0
Votes

Rokeby House Becomes Nation's Capital

Was Leesburg really the U.S. capital in 1814?

Fact or Fiction? Leesburg was once capital of the United States. According to local tradition, the historic town where important Civil War battles were staged and Gen. George C. Marshall resided held the cradle of democracy for a brief period of time. Though the story has its skeptics, the story — begins, at least — steeped in facts.

According to the tradition, The Rokeby House, located just south of Leesburg, housed the most important government documents while the British invaded Washington, D.C., during the War of 1812, making it the capital for the duration of the documents’ stay.

ACCORDING TO Kathryn Coughlan’s book "Rokeby: A Page in History," written in 1992, the residence was built in 1757 by Charles Binns II, first clerk of the Circuit Court of Loudoun County. The home would eventually come under William Rokeby’s ownership and remained a typical home for years until the War of 1812 broke out.

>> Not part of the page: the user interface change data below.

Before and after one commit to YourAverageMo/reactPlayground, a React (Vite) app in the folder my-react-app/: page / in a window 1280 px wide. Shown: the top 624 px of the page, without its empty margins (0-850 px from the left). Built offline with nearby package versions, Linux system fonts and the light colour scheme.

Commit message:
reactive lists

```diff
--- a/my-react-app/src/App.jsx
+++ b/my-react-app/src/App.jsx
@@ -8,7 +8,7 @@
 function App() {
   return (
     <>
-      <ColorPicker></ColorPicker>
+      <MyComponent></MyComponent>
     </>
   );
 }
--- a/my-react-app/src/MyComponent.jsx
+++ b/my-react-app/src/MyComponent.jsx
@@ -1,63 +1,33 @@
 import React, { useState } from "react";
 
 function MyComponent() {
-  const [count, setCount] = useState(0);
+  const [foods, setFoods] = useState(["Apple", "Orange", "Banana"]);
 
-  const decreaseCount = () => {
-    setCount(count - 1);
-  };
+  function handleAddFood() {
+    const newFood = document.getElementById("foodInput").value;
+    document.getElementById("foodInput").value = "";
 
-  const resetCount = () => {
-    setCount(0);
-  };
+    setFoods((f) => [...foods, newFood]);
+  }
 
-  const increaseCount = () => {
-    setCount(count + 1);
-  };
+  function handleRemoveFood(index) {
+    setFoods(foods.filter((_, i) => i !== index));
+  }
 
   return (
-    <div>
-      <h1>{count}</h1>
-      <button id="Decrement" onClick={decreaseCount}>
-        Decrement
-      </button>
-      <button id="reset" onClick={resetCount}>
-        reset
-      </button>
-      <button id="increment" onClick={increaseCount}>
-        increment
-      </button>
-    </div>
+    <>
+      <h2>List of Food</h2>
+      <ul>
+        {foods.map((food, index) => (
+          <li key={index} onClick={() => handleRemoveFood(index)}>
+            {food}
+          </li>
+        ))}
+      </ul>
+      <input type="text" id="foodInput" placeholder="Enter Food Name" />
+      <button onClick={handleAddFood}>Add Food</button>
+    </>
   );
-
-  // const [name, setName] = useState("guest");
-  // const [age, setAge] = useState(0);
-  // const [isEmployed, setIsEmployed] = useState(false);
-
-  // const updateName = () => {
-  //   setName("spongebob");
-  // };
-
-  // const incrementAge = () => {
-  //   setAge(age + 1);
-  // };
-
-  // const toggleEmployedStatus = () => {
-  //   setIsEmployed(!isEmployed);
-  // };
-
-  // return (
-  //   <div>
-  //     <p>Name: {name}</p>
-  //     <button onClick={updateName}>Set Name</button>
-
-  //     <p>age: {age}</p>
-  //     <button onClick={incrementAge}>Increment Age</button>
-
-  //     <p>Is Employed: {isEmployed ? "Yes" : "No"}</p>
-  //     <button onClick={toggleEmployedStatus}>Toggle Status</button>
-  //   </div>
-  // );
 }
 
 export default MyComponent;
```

According to the book, in the summer of 1814, as the British were advancing toward Washington, D.C., Secretary of State James Monroe grew worried that the documents that were the nation’s foundation would be destroyed in the invasion. So, Monroe ordered State Department clerk Stephen Pleasanton to bag up the Constitution, Declaration of Independence, Articles of Confederation, George Washington’s Revolutionary War correspondence and the secret diaries of Congress and get them to safety.

While initially placed at an unused gristmill, Pleasanton feared the documents were still too close to the fighting. In response, he procured wagons from local farmers and made his way to Leesburg, which itself provided sanctuary, being 35 miles away from the District.

Searching for a secure location, Pleasanton found the Rokeby House, with assistance from town official Charles Rokeby, brother of the owner. The documents were stored in an iron-door vault in the home’s cellar and kept under the watch of the Rev. Littlejohn, a local minister, who was the sole tenant of the house while the documents were there. The papers remained there for several weeks until the British sailed out of the Chesapeake Bay, at which time they were safely returned to Washington, D.C. Unfortunately, this is where the truths end and the tales begin.

THOUGH PROPONENTS of the tradition claim that since the Constitution and Declaration of Independence were kept in Leesburg it technically made the town capital of the United States, local historian Childs Burden rebuffs this notion. The former president of the Loudoun County Historical Society and founder of the Mosby Heritage Area Association said that while it is an interesting thought, it is fiction.

"The capital of the U.S. is where the president and three arms of the government retire to [to do their jobs]," Burden said. "I can see why people would say that, but it is a little far-fetched."

Today, The Rokeby House is privately owned and not open to tourists. For supporters looking for some consolation, it should be noted that its time holding the documents was the only instance in American history where those papers were stored in a private residence. Though the greater myth may not be true, rest assured that Leesburg may not have been the capital, but it certainly played a significant role in the evolution of our nation.